▶ _INFORMATION_
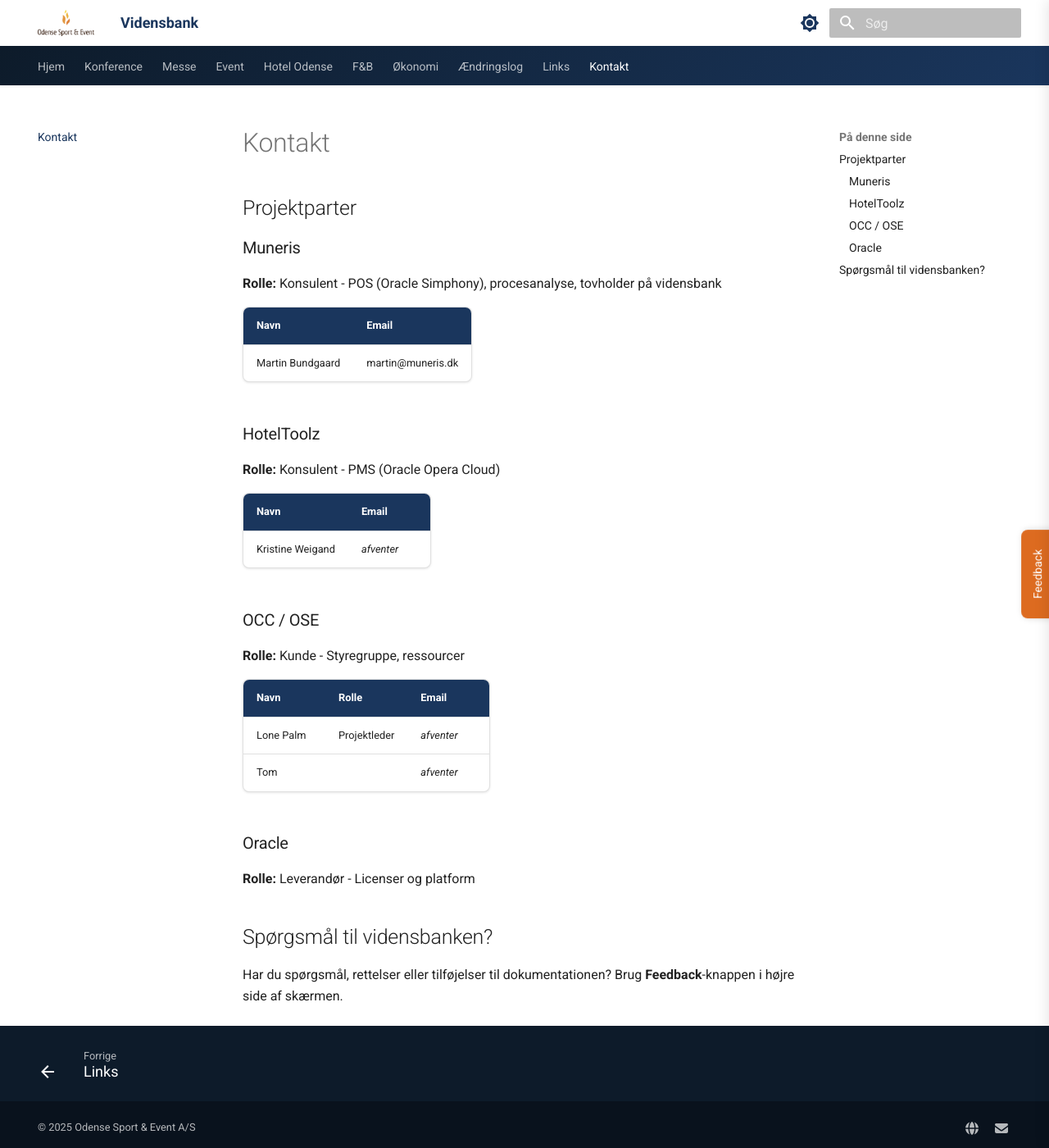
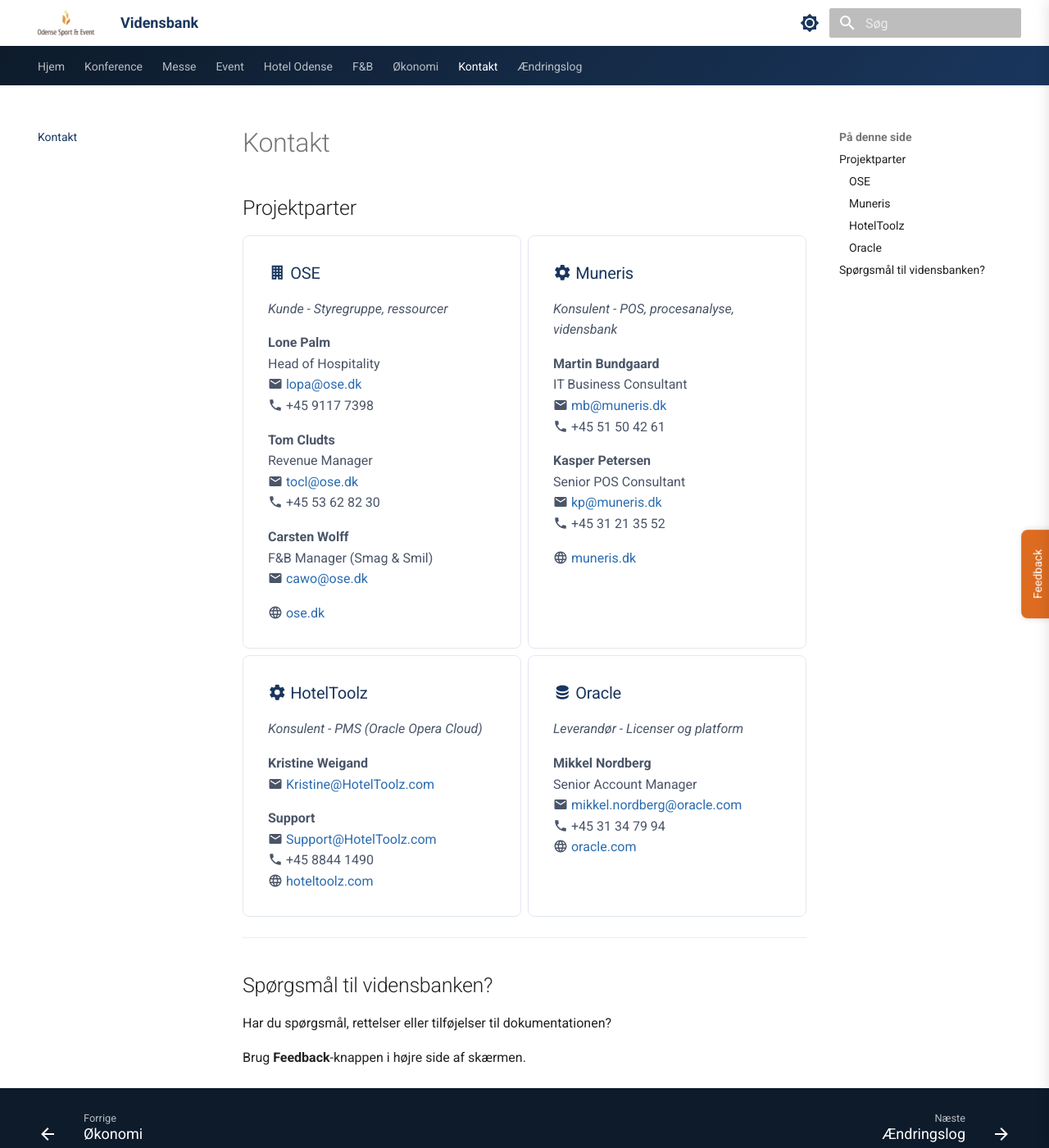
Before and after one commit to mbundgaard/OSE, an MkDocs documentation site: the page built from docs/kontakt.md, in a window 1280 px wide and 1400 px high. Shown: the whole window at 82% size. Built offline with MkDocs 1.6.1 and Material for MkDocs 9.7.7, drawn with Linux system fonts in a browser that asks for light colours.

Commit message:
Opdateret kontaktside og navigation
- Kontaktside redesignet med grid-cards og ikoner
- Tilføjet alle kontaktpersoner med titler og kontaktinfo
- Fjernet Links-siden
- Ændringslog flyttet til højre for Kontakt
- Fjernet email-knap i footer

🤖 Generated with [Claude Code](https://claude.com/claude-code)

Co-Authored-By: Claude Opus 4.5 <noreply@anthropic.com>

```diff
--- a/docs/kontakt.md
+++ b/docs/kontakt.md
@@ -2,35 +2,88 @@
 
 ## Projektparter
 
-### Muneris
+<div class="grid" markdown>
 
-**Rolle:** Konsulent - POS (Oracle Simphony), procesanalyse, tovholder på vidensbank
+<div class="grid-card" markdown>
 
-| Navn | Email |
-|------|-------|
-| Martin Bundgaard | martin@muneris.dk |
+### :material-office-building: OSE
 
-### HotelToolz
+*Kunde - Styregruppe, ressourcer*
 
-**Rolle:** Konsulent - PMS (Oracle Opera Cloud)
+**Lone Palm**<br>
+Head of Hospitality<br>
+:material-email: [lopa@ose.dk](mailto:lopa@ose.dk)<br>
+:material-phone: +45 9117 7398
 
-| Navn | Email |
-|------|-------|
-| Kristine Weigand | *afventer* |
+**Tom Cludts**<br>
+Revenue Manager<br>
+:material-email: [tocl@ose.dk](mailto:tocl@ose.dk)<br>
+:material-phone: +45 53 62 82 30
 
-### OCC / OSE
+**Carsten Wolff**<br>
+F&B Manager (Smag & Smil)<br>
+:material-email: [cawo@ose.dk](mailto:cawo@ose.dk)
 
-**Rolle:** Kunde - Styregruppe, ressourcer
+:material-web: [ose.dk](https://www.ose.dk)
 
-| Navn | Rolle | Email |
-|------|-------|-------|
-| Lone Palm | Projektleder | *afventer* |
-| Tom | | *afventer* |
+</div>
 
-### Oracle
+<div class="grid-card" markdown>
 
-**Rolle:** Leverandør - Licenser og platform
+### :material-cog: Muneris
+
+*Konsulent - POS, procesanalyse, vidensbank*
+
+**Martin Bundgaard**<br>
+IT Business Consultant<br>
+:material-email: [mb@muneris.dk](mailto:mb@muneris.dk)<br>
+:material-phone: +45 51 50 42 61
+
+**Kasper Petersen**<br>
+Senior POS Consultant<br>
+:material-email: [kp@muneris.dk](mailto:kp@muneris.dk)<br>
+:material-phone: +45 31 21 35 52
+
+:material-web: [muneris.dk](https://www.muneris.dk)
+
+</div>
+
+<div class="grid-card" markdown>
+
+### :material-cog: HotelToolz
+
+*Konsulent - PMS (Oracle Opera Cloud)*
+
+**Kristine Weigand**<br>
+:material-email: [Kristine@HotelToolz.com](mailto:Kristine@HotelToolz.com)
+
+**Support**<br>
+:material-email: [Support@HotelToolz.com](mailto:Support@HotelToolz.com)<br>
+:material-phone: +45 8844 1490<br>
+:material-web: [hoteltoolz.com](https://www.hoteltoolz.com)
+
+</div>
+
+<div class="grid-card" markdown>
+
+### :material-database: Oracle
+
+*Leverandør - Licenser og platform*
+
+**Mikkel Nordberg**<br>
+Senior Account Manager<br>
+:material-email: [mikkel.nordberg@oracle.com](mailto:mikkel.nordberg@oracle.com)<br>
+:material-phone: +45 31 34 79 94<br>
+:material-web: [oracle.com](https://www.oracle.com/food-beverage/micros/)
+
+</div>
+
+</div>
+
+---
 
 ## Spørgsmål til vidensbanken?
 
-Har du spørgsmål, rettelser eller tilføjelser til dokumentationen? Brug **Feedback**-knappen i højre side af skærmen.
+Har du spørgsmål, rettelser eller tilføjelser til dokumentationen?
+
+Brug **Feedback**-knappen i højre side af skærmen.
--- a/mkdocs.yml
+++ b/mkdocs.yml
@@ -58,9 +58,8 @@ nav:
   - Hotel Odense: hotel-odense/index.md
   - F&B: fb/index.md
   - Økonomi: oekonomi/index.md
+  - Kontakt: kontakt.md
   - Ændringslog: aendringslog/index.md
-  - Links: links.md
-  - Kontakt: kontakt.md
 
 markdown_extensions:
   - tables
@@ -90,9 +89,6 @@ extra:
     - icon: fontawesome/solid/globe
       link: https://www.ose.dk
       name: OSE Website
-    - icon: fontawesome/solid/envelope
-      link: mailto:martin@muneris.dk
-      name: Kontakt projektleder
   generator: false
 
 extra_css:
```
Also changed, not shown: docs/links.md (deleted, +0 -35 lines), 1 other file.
--
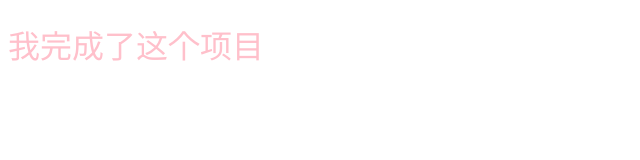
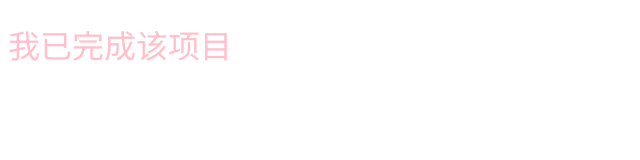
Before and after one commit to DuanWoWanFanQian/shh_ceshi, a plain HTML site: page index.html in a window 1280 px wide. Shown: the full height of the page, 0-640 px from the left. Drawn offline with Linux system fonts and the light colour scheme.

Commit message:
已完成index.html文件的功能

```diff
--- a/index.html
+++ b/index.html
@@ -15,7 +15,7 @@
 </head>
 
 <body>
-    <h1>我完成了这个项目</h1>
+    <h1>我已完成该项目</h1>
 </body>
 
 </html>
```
---
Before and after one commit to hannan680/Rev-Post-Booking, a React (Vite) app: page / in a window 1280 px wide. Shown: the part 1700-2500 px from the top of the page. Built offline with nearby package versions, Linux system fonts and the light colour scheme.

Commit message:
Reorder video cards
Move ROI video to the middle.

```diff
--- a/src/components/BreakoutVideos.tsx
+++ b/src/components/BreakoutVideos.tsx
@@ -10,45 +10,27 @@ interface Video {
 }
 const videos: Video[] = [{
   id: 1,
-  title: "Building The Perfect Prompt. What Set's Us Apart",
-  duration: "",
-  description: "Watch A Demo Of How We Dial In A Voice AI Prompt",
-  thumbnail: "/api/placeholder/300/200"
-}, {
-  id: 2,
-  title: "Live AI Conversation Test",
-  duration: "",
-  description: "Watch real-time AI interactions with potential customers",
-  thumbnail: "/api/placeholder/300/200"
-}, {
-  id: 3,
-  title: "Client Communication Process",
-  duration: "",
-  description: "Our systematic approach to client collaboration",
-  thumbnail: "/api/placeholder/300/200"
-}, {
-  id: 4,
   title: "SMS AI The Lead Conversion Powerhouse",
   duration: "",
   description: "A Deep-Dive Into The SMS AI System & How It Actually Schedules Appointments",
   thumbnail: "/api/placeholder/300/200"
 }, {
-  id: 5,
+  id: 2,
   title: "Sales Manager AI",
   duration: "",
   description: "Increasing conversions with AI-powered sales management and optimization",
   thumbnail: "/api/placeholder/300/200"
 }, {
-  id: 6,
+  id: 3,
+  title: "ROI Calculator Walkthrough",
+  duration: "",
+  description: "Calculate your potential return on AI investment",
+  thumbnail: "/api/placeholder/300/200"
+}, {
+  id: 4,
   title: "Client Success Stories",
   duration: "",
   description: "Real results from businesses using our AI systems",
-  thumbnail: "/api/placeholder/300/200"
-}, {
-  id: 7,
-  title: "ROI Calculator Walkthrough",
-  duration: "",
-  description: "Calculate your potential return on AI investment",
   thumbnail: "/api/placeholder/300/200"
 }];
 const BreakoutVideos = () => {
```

▶ _DIRECTIONS FOR THIS TASK_
What lines hold the string "Rolle"? Pick them out of the data.

▶ _RESULT_
-**Rolle:** Konsulent - POS (Oracle Simphony), procesanalyse, tovholder på vidensbank
-**Rolle:** Konsulent - PMS (Oracle Opera Cloud)
-**Rolle:** Kunde - Styregruppe, ressourcer
-| Navn | Rolle | Email |
-**Rolle:** Leverandør - Licenser og platform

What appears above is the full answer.